And if you've never stopped to think about those little flecks in your toiletries... you're hardly alone. But they've been the subject of much thought, and study and consternation, by environmentalists across North America.

Microbeads are made of plastic. And after that quick scrub or brush in your bathroom, they go down the drain, and into the environment. Two American states, Illinois and New Jersey, have been sufficiently concerned by microbeads to ban them already. In Ontario, a similar bill has had its second reading. And last week, the federal NDP used its Opposition Day to debate a motion to list microbeads as a toxic substance in the Canadian Environmental Protection Act.

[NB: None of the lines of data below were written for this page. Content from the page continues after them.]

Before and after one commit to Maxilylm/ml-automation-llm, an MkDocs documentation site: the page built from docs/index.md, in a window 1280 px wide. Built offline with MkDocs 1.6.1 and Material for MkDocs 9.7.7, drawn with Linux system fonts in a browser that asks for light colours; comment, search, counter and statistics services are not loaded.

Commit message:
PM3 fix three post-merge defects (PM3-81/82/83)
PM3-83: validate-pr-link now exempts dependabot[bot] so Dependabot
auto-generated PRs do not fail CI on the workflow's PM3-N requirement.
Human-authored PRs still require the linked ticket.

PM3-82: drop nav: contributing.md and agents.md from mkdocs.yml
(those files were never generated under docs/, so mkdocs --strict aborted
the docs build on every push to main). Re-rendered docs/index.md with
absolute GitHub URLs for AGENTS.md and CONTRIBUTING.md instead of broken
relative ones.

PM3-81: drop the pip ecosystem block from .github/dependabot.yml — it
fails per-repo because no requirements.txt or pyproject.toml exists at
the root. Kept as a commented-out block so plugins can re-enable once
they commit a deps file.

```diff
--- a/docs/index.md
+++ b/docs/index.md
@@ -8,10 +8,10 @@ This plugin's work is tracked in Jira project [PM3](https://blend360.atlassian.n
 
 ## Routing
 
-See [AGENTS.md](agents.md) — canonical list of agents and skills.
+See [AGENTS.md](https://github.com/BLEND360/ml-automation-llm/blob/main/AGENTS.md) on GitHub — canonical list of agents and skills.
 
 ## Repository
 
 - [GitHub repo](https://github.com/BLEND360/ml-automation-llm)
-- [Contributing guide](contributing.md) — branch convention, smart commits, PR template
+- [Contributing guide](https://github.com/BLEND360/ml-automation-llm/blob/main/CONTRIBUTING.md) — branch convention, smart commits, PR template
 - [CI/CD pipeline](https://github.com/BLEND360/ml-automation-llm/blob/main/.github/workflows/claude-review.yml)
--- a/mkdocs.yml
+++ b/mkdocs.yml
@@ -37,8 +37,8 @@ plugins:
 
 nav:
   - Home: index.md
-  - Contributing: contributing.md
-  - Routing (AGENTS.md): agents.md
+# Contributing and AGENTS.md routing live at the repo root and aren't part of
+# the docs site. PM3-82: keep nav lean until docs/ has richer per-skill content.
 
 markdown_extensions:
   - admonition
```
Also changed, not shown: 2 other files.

Megan Leslie is the NDP's Environment critic and Member of Parliament for Halifax. 

Darren Praznik is the President of the Canadian Cosmetic, Toiletry & Fragrance Association, or CCTFA, a Canadian association for the personal care products industry. It represents over 150 companies. Last week he sent a letter to the Minister of Environment Leona Aglukkaq about the issue of microbeads. Darren Praznik was in our Toronto studio.

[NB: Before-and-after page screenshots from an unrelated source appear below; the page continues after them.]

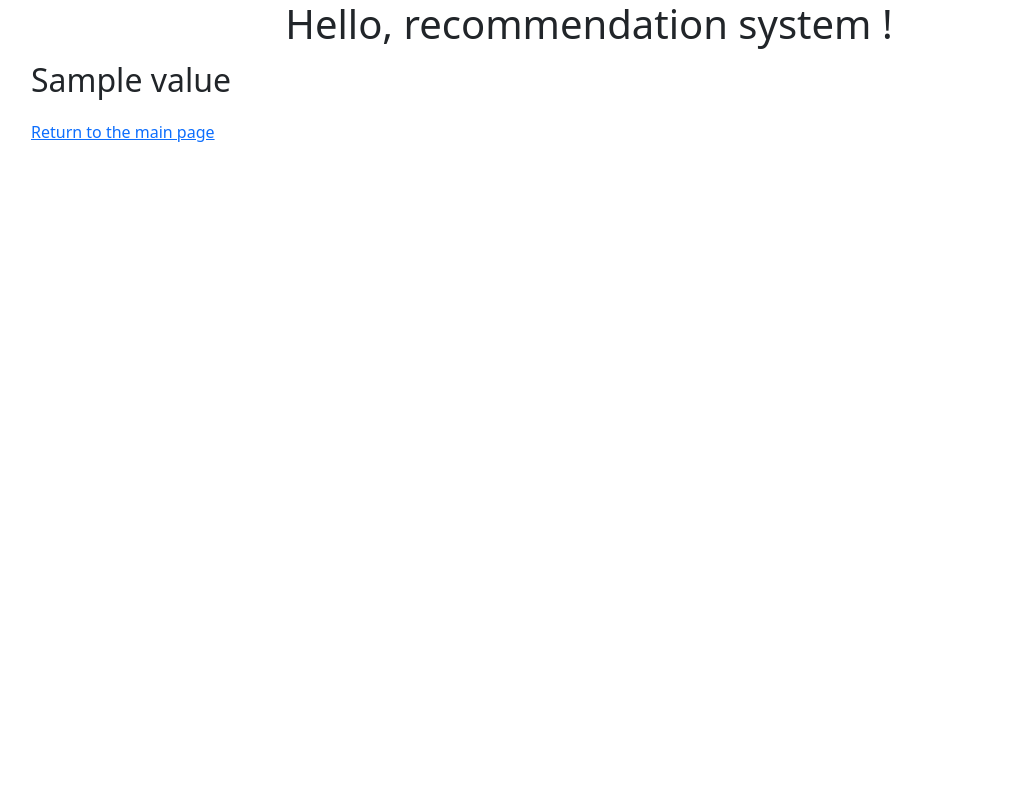
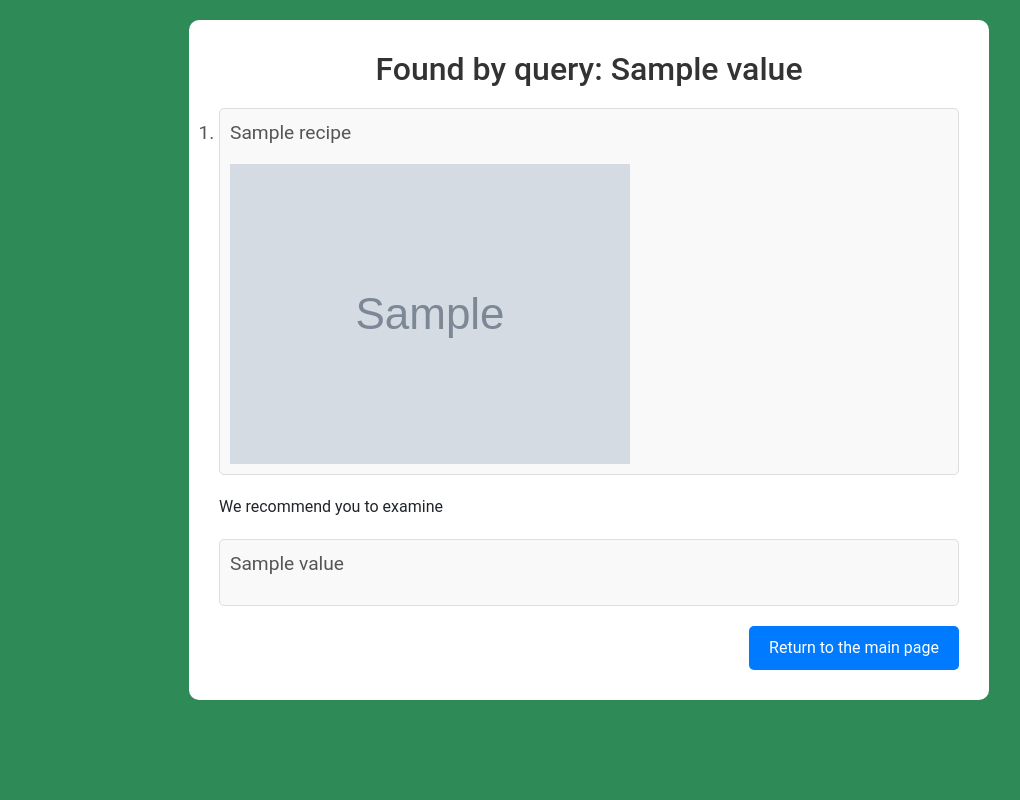
Before and after one commit to makspedos/DishMatch-Dish-Recommender, a Flask app: template culinary/templates/html/index.html in a window 1280 px wide. Shown: the whole page, without its empty margins (51-1071 px from the left). Run offline with Flask 3, Linux system fonts and the light colour scheme; the template is opened without the code that fills it: most values are stand-ins (such as "Sample title", 1, 10 or a date in 2020); grey boxes marked "Sample" are stand-in pictures.

Commit message:
Commit to change styles and add api logic that extracts recipes from spoonacular

```diff
--- a/app.py
+++ b/app.py
@@ -1,5 +1,7 @@
 from flask import Flask, render_template, request
 from culinary.culinary import culinary_bp
+
+
 
 def create_app():
     app = Flask(__name__)
--- a/culinary/templates/html/base.html
+++ b/culinary/templates/html/base.html
@@ -7,10 +7,13 @@
     <link href="{{ url_for('static', filename='styles.css')}}" rel="stylesheet" type="text/css" >
 </head>
 <body>
-<div class="container">
-    {% block content %}
-    {% endblock %}
+<div class="main-page">
+    <div class="container">
+        {% block content %}
+        {% endblock %}
 </div>
+</div>
+
 <script src="https://cdn.jsdelivr.net/npm/bootstrap@5.3.3/dist/js/bootstrap.bundle.min.js" integrity="sha384-YvpcrYf0tY3lHB60NNkmXc5s9fDVZLESaAA55NDzOxhy9GkcIdslK1eN7N6jIeHz" crossorigin="anonymous"></script>
 </body>
 </html>
--- a/culinary/templates/html/index.html
+++ b/culinary/templates/html/index.html
@@ -1,14 +1,29 @@
 {% extends 'html/base.html' %}
 {% block content %}
-    <h1 class="text-center">Hello, recommendation system ! </h1>
     {% if value %}
-        <p class="value">{{ value }}</p>
-        <a href="{{ url_for('culinary.form_find')}}">Return to the main page</a>
+        <div class="caption-query">
+            <h1 class="text-center">Found by query: {{ value }}</h1>
+        </div>
+        <div>
+            <ol>
+                {% for recipe in recipes %}
+                <li class="result-li">
+                    <p class="value">{{ recipe.title }}</p>
+                    <img src="{{ recipe.image }}" alt="{{ recipe.title }}" class="recipe-image">
+                </li>
+            {% endfor %}
+            </ol>
+            <p class="value">We recommend you to examine</p>
+            <ol class="recommend-ol">
+                <li class="result-li"><p class="value">{{ value }}</p></li>
+            </ol>
+            <a class="button" href="{{ url_for('culinary.form_find')}}">Return to the main page</a>
+        </div>
     {% else %}
+    <h1 class="text-center">Find available recipes </h1>
     <form method="get">
         <div class="form-group">
             <label for="search-value">Enter item to find</label>
-
             <input class="form-control" type="text" name="search-value" placeholder="Enter there">
             <button class="btn btn-primary" type="submit">Find</button>
         </div>
--- a/static/styles.css
+++ b/static/styles.css
@@ -1,18 +1,110 @@
-p.value{
-    font-size: 32px;
+/* Загальні стилі для всього документа */
+html, body {
+    height: 100%;
+    margin: 0;
+    padding: 0;
+    font-family: "Roboto", "Lucida Grande", "DejaVu Sans", "Bitstream Vera Sans", Verdana, Arial, sans-serif;
+    background-color: #f0f8ff; /* Легкий фон */
 }
 
-.form-group{
+/* Головний контейнер сторінки */
+.main-page {
+    background-color: #2e8b57; /* Глибокий зелений фон */
+    min-height: 100%;
     display: flex;
     justify-content: center;
-    gap: 10px;
-    margin-top: 350px;
+    align-items: baseline;
+    padding: 20px;
+}
 
+/* Основний контент */
+.container {
+    background: #ffffff; /* Білий фон */
+    border-radius: 10px; /* Згладжені кути */
+    padding: 30px;
+    max-width: 800px;
+    width: 100%;
 }
+
+/* Центрування тексту */
+.text-center {
+    text-align: center;
+    margin-bottom: 20px;
+}
+
+/* Поле вводу */
 input.form-control {
-    width: 80%;
+    width: 100%;
+    max-width: 500px;
+    padding: 10px;
+    border: 2px solid #ccc;
+    border-radius: 5px;
+    font-size: 1rem;
+    margin-bottom: 20px;
 }
+
+/* Мітки */
 label {
-    font-size: 1.2rem;  /* Розмір шрифта для мітки */
-    margin-bottom: 10px;  /* Відступ між міткою та полем вводу */
+    font-size: 1.2rem;
+    margin-bottom: 10px;
+    color: #333;
 }
+
+/* Кнопка пошуку */
+button.btn-primary {
+    background-color: #007bff;
+    border: none;
+    padding: 10px 20px;
+    font-size: 1rem;
+    border-radius: 5px;
+    transition: background-color 0.3s ease;
+}
+
+button.btn-primary:hover {
+    background-color: #0056b3;
+}
+
+/* Результати */
+ol {
+    padding: 0;
+    margin: 20px 0;
+}
+
+ol.recommend-ol{
+    list-style: none;
+}
+li.result-li {
+    font-size: 1.2rem;
+    color: #555;
+    padding: 10px;
+    background-color: #f9f9f9;
+    border-radius: 5px;
+    margin-bottom: 10px;
+    border: 1px solid #ddd;
+}
+
+
+/* Кнопка "Return to the main page" */
+a.button {
+    display: inline-block;
+    padding: 10px 20px;
+    background-color: #007bff;
+    color: white;
+    border-radius: 5px;
+    text-decoration: none;
+    text-align: center;
+    float: right;
+    transition: background-color 0.3s ease;
+}
+
+a.button:hover {
+    background-color: #0056b3;
+    color: #f9f9f9;
+}
+
+/* Заголовки */
+.caption-query h1 {
+    font-size: 2rem;
+    color: #333;
+    margin-bottom: 10px;
+}
```
Also changed, not shown: culinary/culinary.py (+26 -2 lines), culinary/templates/html/form.html (deleted, +0 -10 lines), 1 other file.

After talking about what politicians, and industry, should do about microbeads.... you might be wondering how consumers should be dealing with the issue.

Adria Vasil is the author of the "Ecoholic" book series, and an environmental columnist with the Toronto-based NOW Magazine.
 

Would you change your consumer habits to stop using products with microbeads?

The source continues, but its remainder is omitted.